Special to the Westerly
As we all know, major construction is happening at the Kennedy rock bluff. If you are feeling frustrated about road closures and wait times, just sit back, ‘chill’, and read about what came before.
Early settlers on this isolated coast were promised a road. In the early 1900s pre-emption promos told of a soon-to-be-built wagon road to the West Coast. It was a long time coming.
After WWII the Ucluelet and Tofino Chambers of Commerce joined forces to advocate for the cause; in 1949, committee members hiked for three days through the mountainous terrain of forest, bush and bog, to Port Alberni to make their case.
Finally, in 1955, there was some action. Two forestry companies took on the task. B.C. Forest Products agreed to build the most challenging, westerly section. This included major blasting and drilling at the Kennedy rock bluff. MacMillan Bloedel Ltd. put in the Sproat Lake section, joining up existing logging roads and building new ones. This included the switchbacks, a narrow section with hairpin turns, at its highest 580 metres with no barricades separating the road from the drop-off to the lake far below.
The Department of Highways built the 19-kilometre segment, known as the ‘Government Stretch’.
Finally, in August of 1959, the road was opened for locals. I missed the grand opening. My dad had a key to the gates and didn’t like crowds, so our family drove out the day before. “I don’t plan to stick around and eat dust all the way out tomorrow!” he told my mom.
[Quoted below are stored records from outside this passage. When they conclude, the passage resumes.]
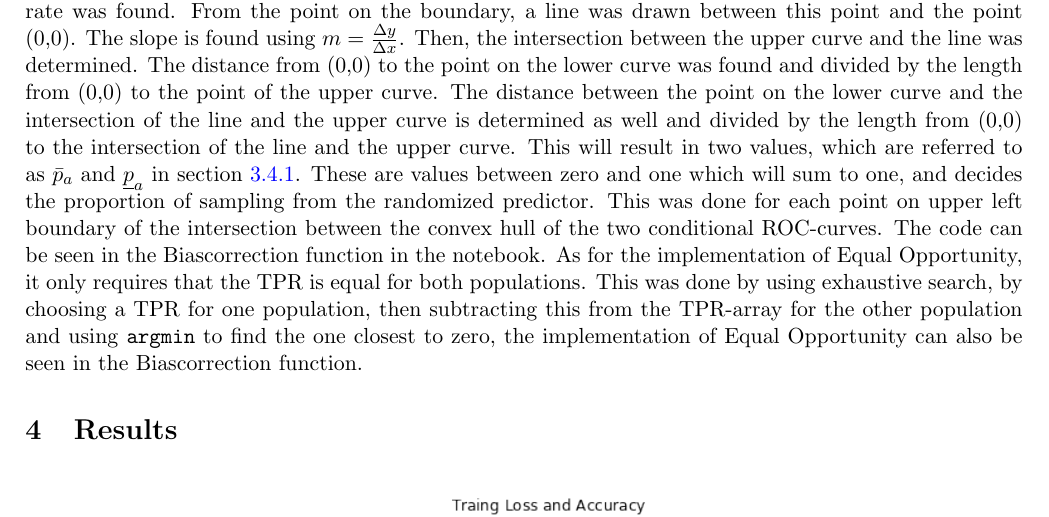
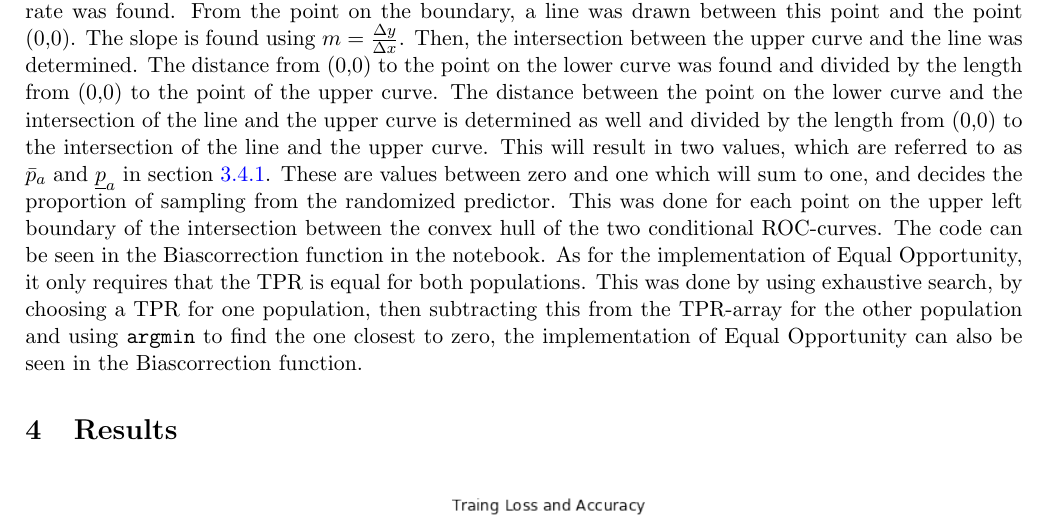
Before and after one commit to oskarwiese/fagprojekt, a LaTeX paper (report/Report.tex): part of page 18 of 23, cut so that both start at the same text. Compiled offline with pdfLaTeX; a missing bibliography style is replaced by a similar one.

Commit message:
lille fejl fix

```diff
--- a/report/Report.tex
+++ b/report/Report.tex
@@ -328,7 +328,7 @@
 	The construction of an equal opportunity predictor follows the same approach as \ref{optimalboi}, but has one less constraint. From the definition of equal opportunity, the predictor must only satisfy that the true positive rates are equal. This corresponds to the A-conditional ROC-curves having the same y-coordinate in the two dimensional plane. Assuming continuity of the A-conditional ROC-curves it is always possible to find points on the boundary of the conditional ROC-curves. This means that no randomization is needed, unlike when deriving an equalized odds predictor. The optimal equality of opportunity predictor corresponds to two different deterministic thresholds for each of the protected groups. The optimization problem can be solved by using exhaustive ternary search over the true positive values. \cite{equal_of_oppor}
 
 	\subsection{Reproducibility}
-	This section aims to give the reader a precise insight into how this project have implemented the methods described and hopefully this will enlighten and simplify how to reproduce the results. All of the code is written in Python Version 3.7.4, PyTorch version 1.4.0 using Jupyter Notebook 6.0.3 and all of the code is available at, \url{https://github.com/oskarwiese/fagprojekt/blob/master/src/Classifier_notebook.ipynb}. Firstly, the dataset was loaded into a Pandas dataframe in order to structurize the data easily. Several plots were made using the Seaborn plot library, the code can be found in the Data Visualization cell. In order to pre-process the data for a neural network all of the features were converted into PyTorch tensors (the chosen features and order of features for this project can be seen in section \ref{Feed-forward neural}). All of the numerical variables are normalized in order to avoid exploding gradients. A FFNN was constructed using PyTorch NN module, see Neural Network cell in the notebook. The Binary Classifier was trained using BCE-loss with Adam as the chosen optimizer. All of the hyperparameters can be seen in section \ref{Feed-forward neural}. A permutation test was then executed to show that the found accuracy was accepted. The Classifier was used to construct predictions for conditional distributions which were saved in an array and used to construct confusion matrices at different thresholds. By using different thresholds, two  different conditional ROC-curves were constructed with Numpy and MatPlotLib. A plot of the TPR and FPR, for each of the protected groups, as a function of thresholds were constructed as well, the code can be seen in the first 2nd cell in the Classification Class, in the Biascorrection function. In order to implement equalized odds, an exhaustive search was conducted: For each point on the boundary of the intersection of the convex hulls for each of the conditional distributions, the true postive and false postive rate was found. From the point on the boundary, a line was drawn between this point and the point (0,0). The slope is found using $ m=\frac{\Delta y}{\Delta x} $. Then, the intersection between the upper curve and the line was determined. The distance from (0,0) to the point on the lower curve was found and divided by the length from (0,0) to the point of the upper curve. The distance between the point on the lower curve and the intersection of the line and the upper curve is determined as well and divided by the length from (0,0) to the intersection of the line and the upper curve. This will result in two values, which are referred to as $ \bar p_a $ and $ \underline p_a $ in section \ref{optimalboi}. These are values between zero and one which will sum to one, and decides the proportion of sampling from the randomized predictor. This was done for each point on upper left boundary of the intersection between the convex hull of the two conditional ROC-curves. The code can be seen in the Biascorrection function in the notebook. As for the implementation of Equal Opportunity, it only requires that the TPR is equal for both populations. This was done by using exhaustive search, by choosing a TPR for one population, then subtracting this from the TPR-array for the other population and using \texttt{argmin} to find the one closest to zero, the implementation of Equal Opportunity can also be seen in the Biascorrection function.
+	This section aims to give the reader a precise insight into how this project have implemented the methods described and hopefully this will enlighten and simplify how to reproduce the results. All of the code is written in Python Version 3.7.4, PyTorch version 1.4.0 using Jupyter Notebook 6.0.3 and all of the code is available at, \url{https://github.com/oskarwiese/fagprojekt/blob/master/src/Classifier_notebook.ipynb}. Firstly, the dataset was loaded into a Pandas dataframe in order to structurize the data easily. Several plots were made using the Seaborn plot library, the code can be found in the Data Visualization cell. In order to pre-process the data for a neural network all of the features were converted into PyTorch tensors (the chosen features and order of features for this project can be seen in section \ref{Feed-forward neural}). All of the numerical variables are normalized in order to avoid exploding gradients. A FFNN was constructed using PyTorch NN module, see Neural Network cell in the notebook. The Binary Classifier was trained using BCE-loss with Adam as the chosen optimizer. All of the hyperparameters can be seen in section \ref{Feed-forward neural}. A permutation test was then executed to show that the found accuracy was accepted. The Classifier was used to construct predictions for conditional distributions which were saved in an array and used to construct confusion matrices at different thresholds. By using different thresholds, two  different conditional ROC-curves were constructed with Numpy and MatPlotLib. A plot of the TPR and FPR, for each of the protected groups, as a function of thresholds were constructed as well, the code can be seen in the first 2nd cell in the Classification Class, in the Biascorrection function. In order to implement equalized odds, an exhaustive search was conducted: For each point on the boundary of the intersection of the convex hulls for each of the conditional distributions, the true postive and false postive rate was found. From the point on the boundary, a line was drawn between this point and the point (0,0). The slope is found using $ m=\frac{\Delta y}{\Delta x} $. Then, the intersection between the upper curve and the line was determined. The distance from (0,0) to the point on the lower curve was found and divided by the length from (0,0) to the point of the upper curve. The distance between the point on the lower curve and the intersection of the line and the upper curve is determined as well and divided by the length from (0,0) to the intersection of the line and the upper curve. This will result in two values, which are referred to as $ \bar p_a $ and $ \underline p_a $ in section \ref{optimalboi}. These are values between zero and one which will sum to one, and decides the proportion of sampling from the randomized predictor. This was done for each point on the upper left boundary of the intersection between the convex hull of the two conditional ROC-curves. The code can be seen in the Biascorrection function in the notebook. As for the implementation of Equal Opportunity, it only requires that the TPR is equal for both populations. This was done by using exhaustive search, by choosing a TPR for one population, then subtracting this from the TPR-array for the other population and using \texttt{argmin} to find the one closest to zero, the implementation of Equal Opportunity can also be seen in the Biascorrection function.
 
 	\section{Results}\label{results}
 	%\textbf{TODO \\ dokumentér reproducerbarheden af resultaterne \\ tabeller og figurer over resultater \\ forklar resultaterne endten i diskussion eller resultater.}
```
By the next day we were well on our way to Alberta to go camping. But, many Ucluelet and Tofino residents headed out in a convoy on August 22 when 74 vehicles, carrying 300 people, left the junction at 6 a.m. It was a long and bumpy drive. George Gudbranson stood by with his tow truck to pull any struggling vehicles through one particularly massive mudhole. The group stuck together and made it to Port Alberni. Some celebrated there, while others carried on to Nanaimo for an official welcome and a group photo taken at Beban Park. The road was formally opened on Sept. 4, 1959, and swarms of people arrived on the coast, tearing up and down Long Beach in their cars. Civilization was no longer knocking at our door; they had now breached the divide. It brings to mind the phrase ‘be careful what you wish for’. Since the road went through, development continues to gallop forward, with no end in sight. When the road first opened it remained an active logging road, so gates at both ends were locked to non-logging vehicles during the day. In 1964, the gates were removed and people were free to drive in daylight hours. But driving the road was not for ‘Nervous Nellies’. When you headed out of town, it was pretty much a given that you would lose a muffler, pierce an oil pan and/or shred some tires. It gave new meaning to the phrase ‘shake rattle and roll’. A local bus driver was so frustrated that, one night, he ‘borrowed’ a Highways grader to smooth out a particularly irksome patch. Dr. McDiarmid, a GP here for many years, recalled traumatized tourists requesting tranquilizers before heading back out of town. Paving started in the late 1960’s and was completed by 1972. That same year, the switchbacks were taken out, so we lost both the thrilling view and the accompanying bouts of palpitations.
The road alongside Sproat Lake is smoother and faster, but a tad less scenic. And so the story continues. The road is no longer the dusty, washboard logging road of the past. But, driving it is still a challenge. We get snow. We get washouts. Sections of the road sink. Potholes abound. Slow drivers don’t always use the pullouts to let others by. People get impatient and pass in dangerous places. So let’s all ‘chill’ and be grateful for any improvements. We’ve been discovered and traffic is on the upswing. It’s time to just sit back and try to enjoy the ride.
Shirley Martin is a member of the Ucluelet and Area Historical Society.